What you have to do — In the entries below, some lines contain "Formula"; work out how many and answer with the figure only.

[[ Exercise materials, beginning ]]

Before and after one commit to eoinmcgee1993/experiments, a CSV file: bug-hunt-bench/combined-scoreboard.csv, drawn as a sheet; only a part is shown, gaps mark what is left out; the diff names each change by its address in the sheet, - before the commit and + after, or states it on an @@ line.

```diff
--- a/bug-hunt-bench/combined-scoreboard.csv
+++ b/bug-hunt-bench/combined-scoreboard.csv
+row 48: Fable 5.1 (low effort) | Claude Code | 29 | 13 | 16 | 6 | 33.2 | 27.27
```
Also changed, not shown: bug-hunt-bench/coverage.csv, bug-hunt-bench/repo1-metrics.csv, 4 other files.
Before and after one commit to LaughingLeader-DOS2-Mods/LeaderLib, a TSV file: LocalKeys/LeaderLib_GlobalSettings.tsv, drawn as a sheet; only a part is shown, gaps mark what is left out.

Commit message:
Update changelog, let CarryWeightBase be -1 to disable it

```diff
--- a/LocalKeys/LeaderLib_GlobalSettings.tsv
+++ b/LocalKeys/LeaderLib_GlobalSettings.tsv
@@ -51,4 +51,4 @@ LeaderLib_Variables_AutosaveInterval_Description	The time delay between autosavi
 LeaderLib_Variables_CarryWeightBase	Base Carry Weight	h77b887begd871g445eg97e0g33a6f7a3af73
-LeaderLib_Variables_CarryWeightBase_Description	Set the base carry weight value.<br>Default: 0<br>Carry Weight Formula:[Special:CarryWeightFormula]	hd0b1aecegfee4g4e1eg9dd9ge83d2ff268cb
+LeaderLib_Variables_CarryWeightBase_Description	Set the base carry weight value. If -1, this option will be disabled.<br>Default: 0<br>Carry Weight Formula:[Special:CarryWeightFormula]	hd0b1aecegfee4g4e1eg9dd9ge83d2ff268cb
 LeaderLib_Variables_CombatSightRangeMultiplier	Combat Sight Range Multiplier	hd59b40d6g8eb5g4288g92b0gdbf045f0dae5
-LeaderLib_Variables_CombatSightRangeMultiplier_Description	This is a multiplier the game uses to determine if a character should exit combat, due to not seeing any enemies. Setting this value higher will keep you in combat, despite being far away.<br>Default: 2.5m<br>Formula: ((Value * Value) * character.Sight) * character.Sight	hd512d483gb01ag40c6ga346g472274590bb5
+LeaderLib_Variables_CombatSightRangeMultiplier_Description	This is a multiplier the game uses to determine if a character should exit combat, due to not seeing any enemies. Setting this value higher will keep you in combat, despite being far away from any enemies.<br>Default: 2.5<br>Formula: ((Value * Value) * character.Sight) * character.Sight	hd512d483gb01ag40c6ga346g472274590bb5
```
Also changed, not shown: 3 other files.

[[ Exercise materials, end ]]

Answer area — 4